While painful, discovering the church was not as healthy as it appeared led to renewal
May 18, 2020
When the Rev. Dr. Jeri Parris Perkins became pastor at First Presbyterian Church in Clinton, South Carolina, she knew the congregation needed to revitalize. It’s what the Pastor Nominating Committee was looking for when the church called her in 2014.
Perkins said church members didn’t know how God was going to do that for them until 2018, when Trinity Presbytery began a two-year pilot of a new revitalization process from the Presbyterian Church (U.S.A.)’s Office of Vital Congregations.
Produced by Theology, Formation & Evangelism ministries, the church revitalization process focuses on seven marks of vital congregations:
- Lifelong Discipleship
- Intentional Evangelism
- Outward Incarnational Focus (on God coming to be with us in Jesus Christ)
- Empower Servant Leadership
- Spirit-Inspired Worship
- Caring Relationships
- Ecclesial Health
As Perkins met monthly with other church leaders from the presbytery in pastoral cohort groups formed for the initiative, and as she participated in monthly Bible study on the seven marks with First Church’s session, she said she no longer felt like “a lone ranger.” Because now others began to recognize what she and the PNC knew — that First Church wasn’t as healthy or as vital on the inside as it looked on the outside.
Nearly 500 members strong, First Presbyterian Church had been a flagship institution in Clinton since its founding in 1855. In their first 20 years, the church started Thornwell, a home for children orphaned in the Civil War, and, in 1880, Presbyterian College. Later in the 1940s and 1950s, the church started a preschool and welcomed The Clinton Presbyterian Community retirement home.
First Church had a beautiful physical plant for worship and education, and a great Christian Life Center for worship. But when members of this large, historic, wealthy, downtown, college-related church took a U.S. Congregational Vitality Survey, which is part of the VC initiative, they found out they were sorely lacking in each of the seven marks.
“We finally saw beyond our surface,” Perkins said. “While painful, it was like a gift to us, because we could see ourselves as others saw us.”
In 2001, Clinton’s textile mills, which had been a vital source of economic prosperity, closed.
Gradually the town’s population began to shrink, with people moving outside of the community to find work.
In 2019, the church’s certified preschool — which had been housed at Thornwell — moved back to First Church. The children’s home had run out of space for the preschool after starting a charter school. Because the church building isn’t currently certifiable, the program had to cut back to four-hour days, causing enrollment to drop and adding to the perception that the church and community could no longer meet the needs of the working parents who still live there.
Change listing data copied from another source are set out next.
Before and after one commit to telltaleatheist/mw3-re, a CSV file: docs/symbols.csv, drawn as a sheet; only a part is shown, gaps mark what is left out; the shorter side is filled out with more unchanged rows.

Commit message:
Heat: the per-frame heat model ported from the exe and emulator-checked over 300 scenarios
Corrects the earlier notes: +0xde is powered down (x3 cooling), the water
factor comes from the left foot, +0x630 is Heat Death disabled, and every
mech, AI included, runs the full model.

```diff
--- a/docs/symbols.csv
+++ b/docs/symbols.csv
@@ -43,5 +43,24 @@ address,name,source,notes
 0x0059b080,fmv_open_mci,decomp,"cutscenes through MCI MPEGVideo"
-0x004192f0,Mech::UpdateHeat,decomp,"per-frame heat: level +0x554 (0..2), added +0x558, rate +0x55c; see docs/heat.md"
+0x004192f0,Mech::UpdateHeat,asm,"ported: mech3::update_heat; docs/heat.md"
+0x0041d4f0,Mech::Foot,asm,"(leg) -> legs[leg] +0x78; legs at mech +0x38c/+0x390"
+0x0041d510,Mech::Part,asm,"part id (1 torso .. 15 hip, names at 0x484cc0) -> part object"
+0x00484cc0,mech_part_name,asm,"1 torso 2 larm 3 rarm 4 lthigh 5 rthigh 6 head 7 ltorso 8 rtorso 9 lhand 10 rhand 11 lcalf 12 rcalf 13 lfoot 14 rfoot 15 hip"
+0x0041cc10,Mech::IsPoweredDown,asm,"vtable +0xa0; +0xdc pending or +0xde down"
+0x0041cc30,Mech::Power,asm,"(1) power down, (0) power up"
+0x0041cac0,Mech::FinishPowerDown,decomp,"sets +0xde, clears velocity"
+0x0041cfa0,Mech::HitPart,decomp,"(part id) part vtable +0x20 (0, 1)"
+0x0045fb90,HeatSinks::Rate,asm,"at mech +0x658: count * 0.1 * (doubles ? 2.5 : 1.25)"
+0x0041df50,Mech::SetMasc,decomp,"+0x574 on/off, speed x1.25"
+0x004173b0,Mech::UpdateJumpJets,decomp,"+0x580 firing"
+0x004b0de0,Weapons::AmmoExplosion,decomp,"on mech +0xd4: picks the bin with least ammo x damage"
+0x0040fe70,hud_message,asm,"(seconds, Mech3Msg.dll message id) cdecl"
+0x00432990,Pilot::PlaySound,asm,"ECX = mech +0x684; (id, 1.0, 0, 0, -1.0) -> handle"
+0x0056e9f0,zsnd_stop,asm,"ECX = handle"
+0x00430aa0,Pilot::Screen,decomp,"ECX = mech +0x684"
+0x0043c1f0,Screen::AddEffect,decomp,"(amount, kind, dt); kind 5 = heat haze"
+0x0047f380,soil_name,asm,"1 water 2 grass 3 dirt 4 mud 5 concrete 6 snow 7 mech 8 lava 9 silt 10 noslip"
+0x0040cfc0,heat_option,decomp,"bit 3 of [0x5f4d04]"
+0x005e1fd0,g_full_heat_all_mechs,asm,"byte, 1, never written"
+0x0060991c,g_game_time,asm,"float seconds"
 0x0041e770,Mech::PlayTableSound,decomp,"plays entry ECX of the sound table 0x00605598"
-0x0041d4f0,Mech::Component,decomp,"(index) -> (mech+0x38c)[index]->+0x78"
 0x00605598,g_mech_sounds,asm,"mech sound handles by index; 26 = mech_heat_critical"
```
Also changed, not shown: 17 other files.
Acknowledging that the church is at a crossroads with the preschool, Perkins said church leaders are in prayer and discernment as the best way forward to continue to serve the church and the community’s children.
Recently, First Presbyterian took a survey of its church members. Perkins said that 75 percent of them want to be more engaged in the community again, both locally and globally.
“They want to be engaged in mission as well as to write checks to support longstanding mission partners,” Perkins said.
And they wanted a healthier church family that cared for one another in deeper ways. Perkins said the congregation is beginning to recognize that vitality is a spiritual experience — and what really matters is the beauty of the family that lives in that space based on how they are serving the world and community and each other.
First Church has renewed its commitment to shared ministry with the institutions that members helped start, such as the annual Rise Against Hunger initiative with Presbyterian College and in the Livestream ministry with Clinton Presbyterian Community residents. They’ve also recently participated in larger parish conversations with many of the 13 smaller PC(USA) churches in Laurens County.
“Change is afoot. People are starting to catch fire,” said Perkins. “It’s been a long journey, but we are so grateful for our godly heritage, for our promising future and for the Vital Congregations Initiative that helped us see it all with fresh eyes.”
Paul Seebeck, Communications Strategist, Presbyterian Mission Agency
Today’s Focus: Vital Congregations Initiative
Let us join in prayer for:
Let us pray:
Father, we give you thanks for your blessings and ask that you teach us to share with those who have nothing. We know that you can convert the little that we have into a rich abundance to benefit those who suffer. In the name of Jesus. Amen.